Instructions for the task:
Without any of their pictures, return all of the records exactly.

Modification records
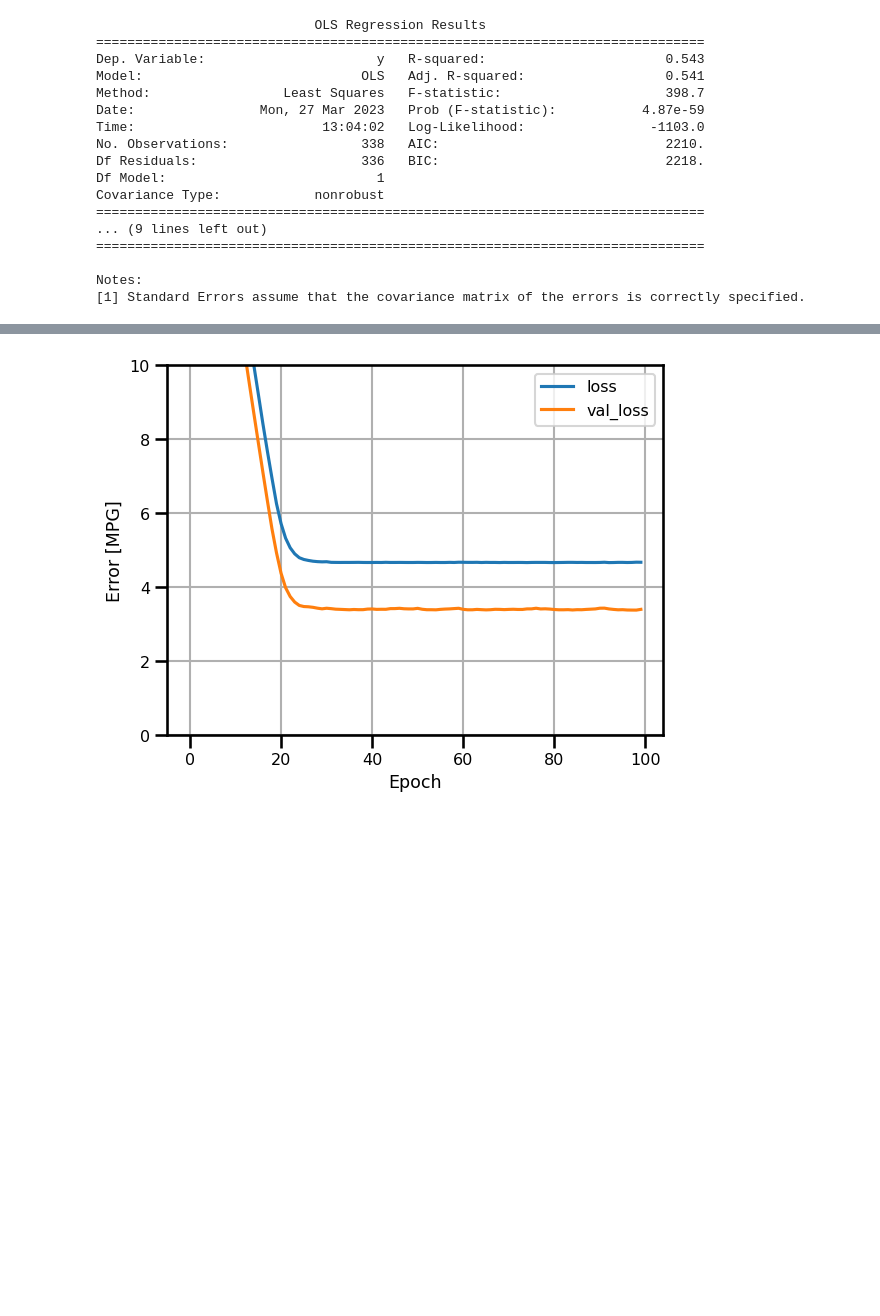
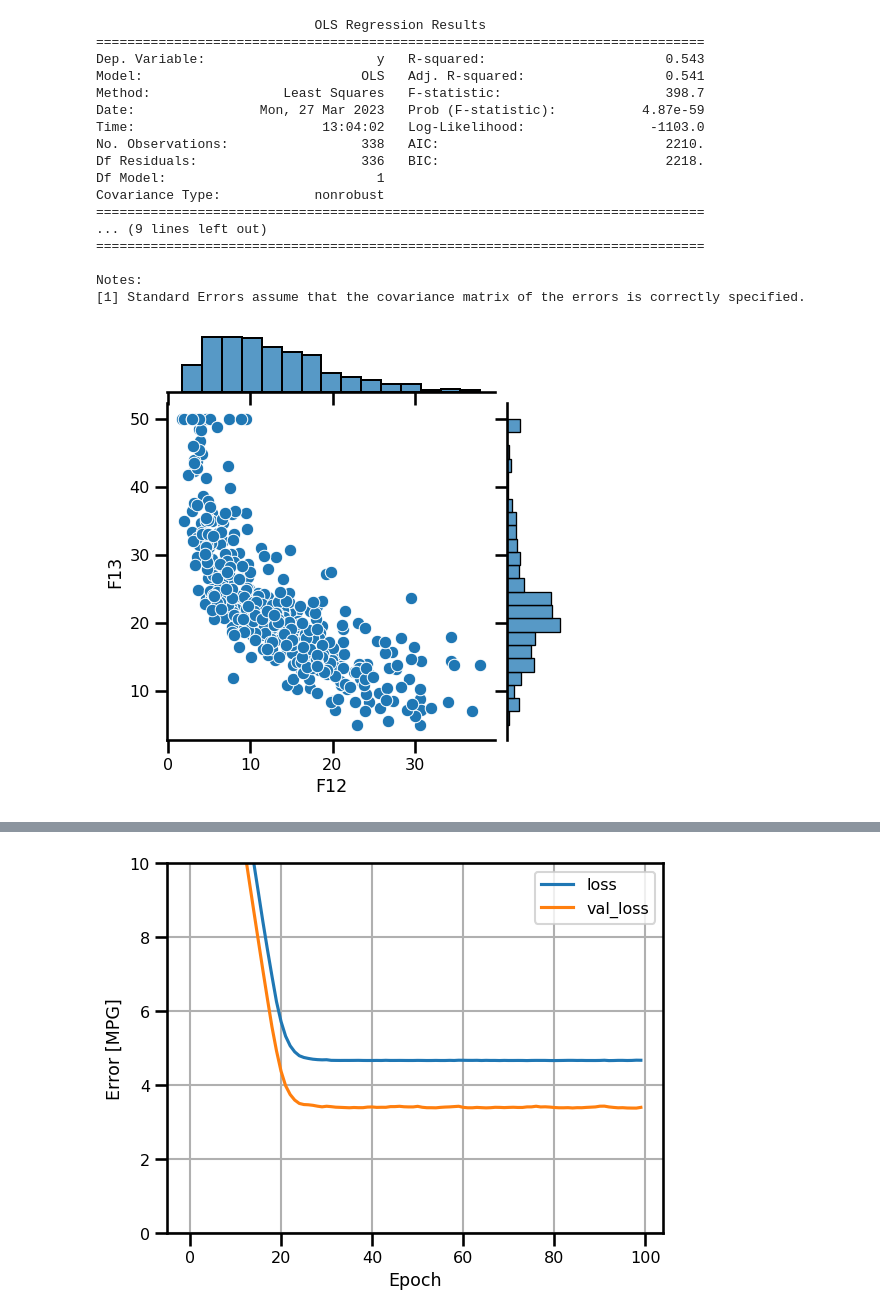
Before and after one commit to Simha-Kalimipalli/sentinel_sat_downloader, a Jupyter notebook: Estimate_prediction_process/uncertanity_example/Uncertainty_Tensorflow_and_Tensorflow_probability.ipynb, the cells around one changed output, grey strips where cells are left out. Saved outputs shown, nothing was run; the diff lists cells and outputs as text; code cells hidden in the pictures; blank space fills up the shorter version.

```diff
--- a/Estimate_prediction_process/uncertanity_example/Uncertainty_Tensorflow_and_Tensorflow_probability.ipynb
+++ b/Estimate_prediction_process/uncertanity_example/Uncertainty_Tensorflow_and_Tensorflow_probability.ipynb
@@ -216,3 +248,11 @@ Covariance Type:            nonrobust
 
 Notes:
 [1] Standard Errors assume that the covariance matrix of the errors is correctly specified.
+# %%
+x_new = np.array([[n] for n in X])
+
+g = sns.jointplot(x=df1["F12"],y=df1["F13"],     height=5,
+                 )
+# g.fig.suptitle('Multinormal Samples', y=1.04);
+# %% [output]
+[figure, added]
```
Also changed, not shown: parts of 40 cells of this notebook, 7 other files.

Your solution:
Before and after one commit to Simha-Kalimipalli/sentinel_sat_downloader, a Jupyter notebook: Estimate_prediction_process/uncertanity_example/Uncertainty_Tensorflow_and_Tensorflow_probability.ipynb, the cells around one changed output, grey strips where cells are left out. Saved outputs shown, nothing was run; the diff lists cells and outputs as text; code cells hidden in the pictures; blank space fills up the shorter version.

```diff
--- a/Estimate_prediction_process/uncertanity_example/Uncertainty_Tensorflow_and_Tensorflow_probability.ipynb
+++ b/Estimate_prediction_process/uncertanity_example/Uncertainty_Tensorflow_and_Tensorflow_probability.ipynb
@@ -216,3 +248,11 @@ Covariance Type:            nonrobust
 
 Notes:
 [1] Standard Errors assume that the covariance matrix of the errors is correctly specified.
+# %%
+x_new = np.array([[n] for n in X])
+
+g = sns.jointplot(x=df1["F12"],y=df1["F13"],     height=5,
+                 )
+# g.fig.suptitle('Multinormal Samples', y=1.04);
+# %% [output]
+[figure, added]
```
Also changed, not shown: parts of 40 cells of this notebook, 7 other files.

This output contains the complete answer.